I thought that, with yesterday’s post, I had managed to get everything I needed to say about Michael Gove’s intervention on the First World War out of my system. Then I read this and I discovered that I had not.
I consider myself a ‘proper’ historian, a ‘careful’ researcher and, as it happens, one who spends an awful lot of time reading the accounts, both contemporary and retrospective of ‘the men who were there’. In fact, I have written at some length about why there are historical problems of privileging ‘the men who were there’ as witnesses to the ‘truth’ of the past. And yet, unlike Mr Mastin, and, as it happens, Sir Richard Evans and Gary Sheffield, I do believe there is a value to showing Blackadder Goes Forth in the classroom, not simply for what it tells us about ‘the different ways in which the past has been interpreted’, and certainly not because of what it has to tell about the lived reality of the war. But it does have a great deal to tell us about the history of how the war has been remembered and commemorated as a major cultural (as well as military) event in British history and is thus an important historical document in its own right.
I am not going to rehearse my defense of why the cultural history of the war is at least as important as the military history, this centenary year of all years, here. I have been making that argument in just about every piece of academic work I have published and I have a book review to write.
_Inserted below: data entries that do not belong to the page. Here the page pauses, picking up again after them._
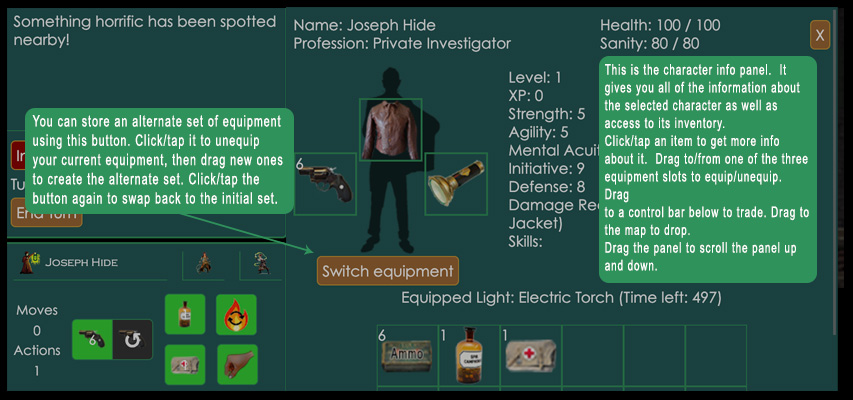
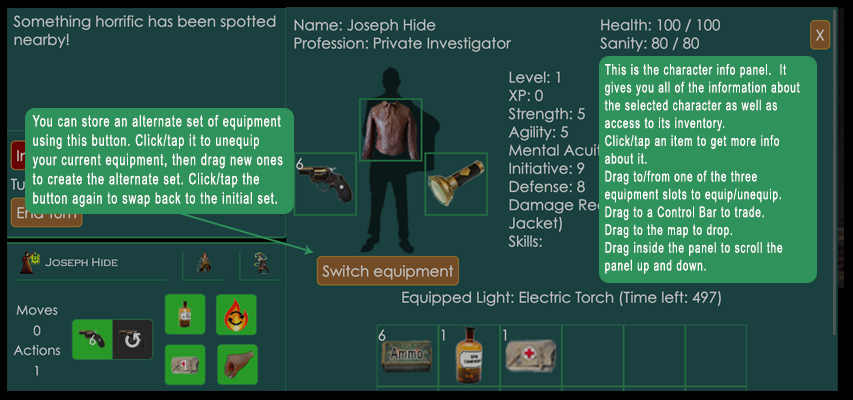
Fixing issue with draggig inv item to pcs own control bar; fixing some wording in help screens; fixing dragging to control bars to include bar tabs

Changed region(s): [[0.7011, 0.39, 0.9449, 0.69]]

diff --git a/client/src/UIElements.js b/client/src/UIElements.js
@@ -131,7 +131,11 @@ function CharacterControls(props) {
 
 	const displayCharName = ((props.screenSize.isNarrow || props.screenSize.isShort) && props.characterId === props.selectedControlTab) || (!props.screenSize.isNarrow && !props.screenSize.isShort);
 	return (
-		<div id={`${((props.screenSize.isNarrow || props.screenSize.isShort) && props.characterId === props.selectedControlTab) ? 'control-bar-tab-1' : ''}`} className='control-bar-tab-container'>
+		<div
+			id={`${((props.screenSize.isNarrow || props.screenSize.isShort) && props.characterId === props.selectedControlTab) ? 'control-bar-tab-1' : ''}`}
+			className='control-bar-tab-container'
+			onDragOver={(evt) => handleItemOverDropZone(evt)}
+			onDrop={(evt) => props.dropItemToPC(evt, props.characterId)}>
 			<div className='control-bar-tab character-name font-fancy' onClick={() => props.setSelectedControlTab(props.characterId)}>
 				<span className={`control-bar-tab-icon ${convertObjIdToClassId(props.characterId)}`}></span>
 				{displayCharName ? props.characterName : ''}
@@ -139,8 +143,6 @@ function CharacterControls(props) {
 			<div
 				id={`char-control-${props.characterId}`}
 				className={`character-control-container ${((props.screenSize.isNarrow || props.screenSize.isShort) && props.characterId !== props.selectedControlTab) ? 'hide' : ''}`}
-				onDragOver={(evt) => handleItemOverDropZone(evt)}
-				onDrop={(evt) => props.dropItemToPC(evt, props.characterId)}
 			>
 				<div className='control-bar-actions-moves'>
 					<div className='control-bar-actions-moves-title'>Moves</div>

diff --git a/client/src/UI.js b/client/src/UI.js
@@ -198,16 +198,14 @@ class UI extends React.Component {
 	}
 
 	dropItemToPC = (evt, recipientId) => {
-		if (Object.keys(this.state.objectSelected).length === 0) {
-			return;
-		}
 		const draggedItem = this.state.objectSelected;
 		const draggedObjectMetaData = this.state.draggedObjectMetaData;
-		if (!draggedItem) return;
-
 		const allPCdata = deepCopy(this.props.playerCharacters);
 		const sourcePCdata = allPCdata[draggedObjectMetaData.sourcePC];
 		const currentPCdata = allPCdata[recipientId];
+		if (!draggedItem || draggedObjectMetaData.sourcePC === recipientId) {
+			return;
+		}
 		const allPlayersInv = deepCopy(this.state.entireInventory);
 		let dialogProps = null;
But I am going come out and say yes, we should be showing students of the history of the war television programmes like Blackadder and getting them to read books like Birdsong and Regeneration. They will teach students as much about how the war was remembered in the last quarter of the twentieth century as they will about the war itself, but that too is part of the history of the war.
What is more, I would add that we should also be getting students to read Sergeant Michael Cassidy by ‘Sapper’, The Return of the Soldier by Rebecca West, Unpleasantness at the Bellonna Club by Dorothy L. Sayers, Kitty by Warwick Deeping.* They should be watching Journey’s End and The Big Parade and La Grande Illusion. Will these cultural works tell them the ‘truth’ about war experience? Only as much as Robert Graves’s Goodbye To All That tells the truth of war experience. But they do tell us a great deal about how the war was remembered and understood and interpreted by British (and French) culture. And that, too, is the proper history of the First World War.
*I have personally cited all these works of fiction as historical evidence in essays which have been published by reputable publishers in independently refereed journals. References available upon request.